Confidence was sparse after three bad losses, and it’s a dangerous time for a team that will struggle to win games all season.

The United Center crowd got into it, particularly late when the Bulls began climbing back into contention to start the fourth quarter. The fans wanted this win too, even with the eyes being on a larger prize coming in mid-2018.

The relief was written all over Hoiberg’s usually-stress ridden face and he even cracked a couple jokes that weren’t aimed in his direction, as self-deprecation is normally his escape of choice.

“It is important but I asked the guys: is it hard to play with that type of effort? When you play with that type of energy and effort and swagger, it’s fun,” Hoiberg said. “When you play low energy and hang your head, it’s a drag. It’s hard to play at this level with that mentality.”

Starting change: Justin Holiday returned after his quick leave with his wife delivering a baby girl recently and his game-high 27 points showed he missed the Bulls as much as they missed his shooting, hitting four triples and going 10 for 15 from the field.

“Guys were serious about getting their jobs done,” Holiday said. “It was a lot of energy, a lot of energy, competitiveness. That’s how we have to play every night for our team to do well.”

Denzel Valentine, although he didn’t want to say it, wants to be a starter. Hoiberg chose Quincy Pondexter over him recently and then made the change Friday to insert Valentine for more scoring.

Valentine scored 18 with six assists and five rebounds in 32 minutes of run—and with those two starting as scoring options, the Bulls surpassed that seven-point first-quarter mark really early and scored 26 overall.

He hit a big triple in the fourth with 2:49 left to give the Bulls a 110-109 lead on a set play the Bulls actually executed between Valentine, Dunn as a setup man and Robin Lopez as a screen to pop Valentine open.

If he continues to hit 3-pointers at a 40 percent clip, especially with the way the Bulls have struggled to start games, he’ll have the right to feel he belongs in the first five.

“It’s definitely more confidence,” Valentine said. “You feel you’re an NBA starter, you get to go in and feel it out for a second and bring some energy to start the game.”

He didn’t mince words about starting, with a little honesty saying, “I think it’s huge being a starter.”
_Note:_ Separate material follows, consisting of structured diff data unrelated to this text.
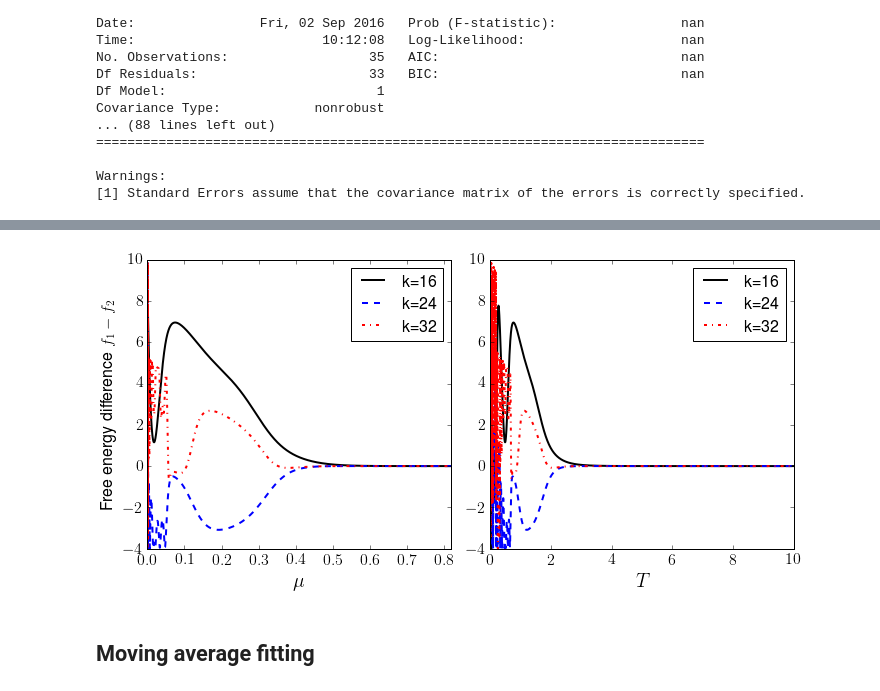
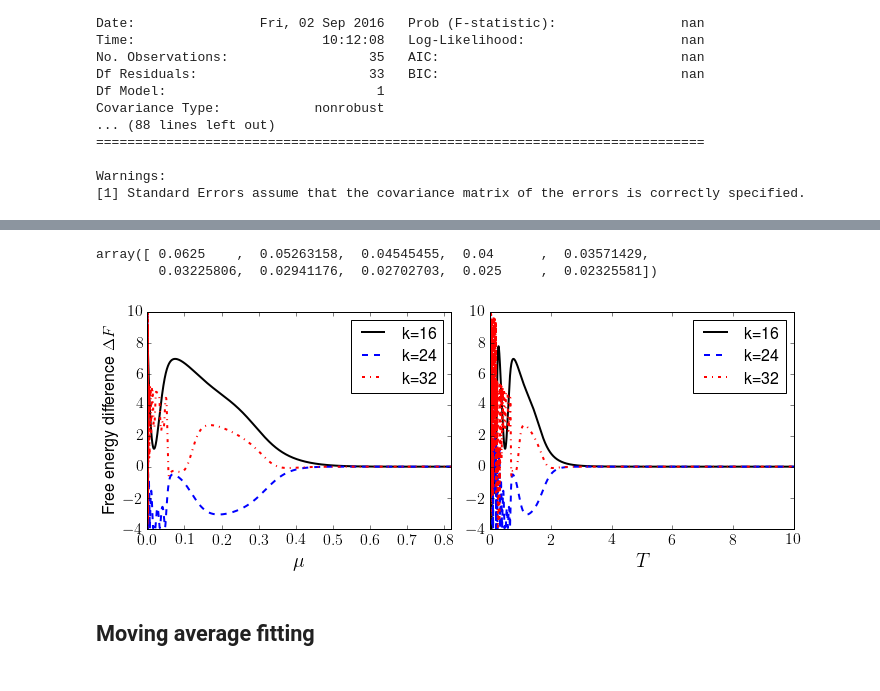
Before and after one commit to seanxiangcheng/AntiHN, a Jupyter notebook: Maca/figures/FreeEnergyDifferencePlots.ipynb, the cells around one changed output, grey strips where cells are left out. Cells and saved outputs as stored; diff of their text form; code cells hidden in the pictures.

Commit message:
new fitting figures

```diff
--- a/Maca/figures/FreeEnergyDifferencePlots.ipynb
+++ b/Maca/figures/FreeEnergyDifferencePlots.ipynb
@@ -117,11 +117,17 @@ Covariance Type:            nonrobust
 Warnings:
 [1] Standard Errors assume that the covariance matrix of the errors is correctly specified.
 # %%
+crossfns = ['NcKs_16to50_T01to03_TmuF.csv', 'NcKs_16to50_T01to03_TmuF.csv',
+            'NcKs_16to50_T01to03_log.csv', 'NcKs_16to50_T0to2_log.csv', 'NcKs_16to50_T0to2_p2.csv']
+crossfns = ['../data/'+fn for fn in crossfns]
+data = {}
+for fn in crossfns:
+    data[fn] = np.loadtxt(fn, delimiter=',')
 ms=6
 lw=3
 fs = 16
 
-dt = data[crossfns[-1]]
+dt = data[crossfns[-2]]
 y = np.log2(dt[:, 1])
 x = dt[:, 0]
 x=sm.add_constant(x, prepend=False)
@@ -168,7 +174,7 @@ plt.xlim([0, 0.065])
 plt.ylim([0.08, 0.31])
 plt.legend(loc='lower left', fontsize=fs)
 plt.tight_layout()
-plt.savefig('chaotic_exponents_freeE.pdf')
+#plt.savefig('chaotic_exponents_freeE.pdf')
 # %% [output]
                             OLS Regression Results
 ==============================================================================
@@ -190,0 +197,21 @@ Warnings:
+# %%
+y = dt[:, 1]
+x = dt[:, 0]
+print x
+print y.astype(int)
+
+
+window = 5
+overlap = 2
+inds = np.arange((len(x)-window+1)/(window-overlap))*(window-overlap)
+print inds
+xnew = x[inds]
+print xnew
+ynew = np.array([y[i*(window-overlap):(i+1)*(window-overlap)].sum()/1.0/window for i in range(len(xnew)) ])
+print ynew
+
+def window_avg(x, y, window=5, overlap=2):
+    inds = np.arange((len(x)-window+1)/(window-overlap))*(window-overlap)
+    xnew = x[inds]
+    ynew = np.array([y[i*(window-overlap):(i+1)*(window-overlap)].sum()/1.0/window for i in range(len(xnew)) ])
+    return xnew, np.log2(ynew)
@@ -191,3 +302,8 @@ Warnings:
+# %%
+x
+# %% [output]
+array([ 0.0625    ,  0.05263158,  0.04545455,  0.04      ,  0.03571429,
+        0.03225806,  0.02941176,  0.02702703,  0.025     ,  0.02325581])
 # %%
 # plot of free energies at PP & PM from low T to high T
 files = ['freeEration_16to32_T0to10_TmuF_manual_Fdiff.csv',
@@ -199,36 +315,36 @@ data = np.loadtxt(fn, delimiter=',')
 lw = 2.
 fs = 16
 
 inds = [2, 10, -1]
 styles = ['k-', '--b', '-.r']
-plt.figure(figsize=(10, 5))
+plt.figure(figsize=(10, 4))
 for i in range(len(inds)):
     sty = styles[i]
     ind = inds[i]
     plt.subplot(121)
     x = data[1:, 0]
     y = data[1:, ind]
     plt.plot(x, y, sty, linewidth=lw, label='k='+str(int(data[0, ind])))
     plt.subplot(122)
     x = data[1:, 1]
     y = data[1:, ind]
     plt.plot(x, y, sty, linewidth=lw, label='k='+str(int(data[0, ind])))
 
 plt.subplot(121)
 plt.tick_params(labelsize=fs)
 plt.xlim([0, 0.82])
 plt.legend(loc='upper right', fontsize=fs)
 plt.xlabel('$\mu$', fontsize=fs+4)
-plt.ylabel('Free energy difference $f_1 - f_2$', fontsize=fs)
+plt.ylabel('Free energy difference $\Delta F$', fontsize=fs)
 
 plt.subplot(122)
 plt.tick_params(labelsize=fs)
 plt.legend(loc='upper right', fontsize=fs)
 plt.xlabel('$T$', fontsize=fs+4)
 plt.tight_layout()
 plt.savefig('freeE_lowT2highT.pdf')
 # %% [output]
-[figure, old version]
+[figure, new version]
 # %% [markdown]
 ## Moving average fitting
 # %%
```
Also changed, not shown: parts of 5 cells of this notebook, 4 other files.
When asked if he felt validated by his performance and the result being a high-scoring win, it was just as telling.

“I think I deserve…I think I deserved a starting role,” Valentine said. “At the same time it’s different combinations, different people that need to be on the floor at certain times, so if he feels like I don’t need to start, I won’t start. But I feel very comfortable starting as well.”

Hack-a-Dwight: It could be Hack-a-Dwight, hack-a-Drummond, hack-a-Wilt or Shaq or Charles Shackleford.

The Bulls went to it and Howard went two of four from the line but it took a little rhythm from the Hornets and probably slowed Kemba Walker down just enough before he got cooking in the last 90 seconds and almost pulled a win out of his keister.

But…

I hate it. Get it out of the game completely.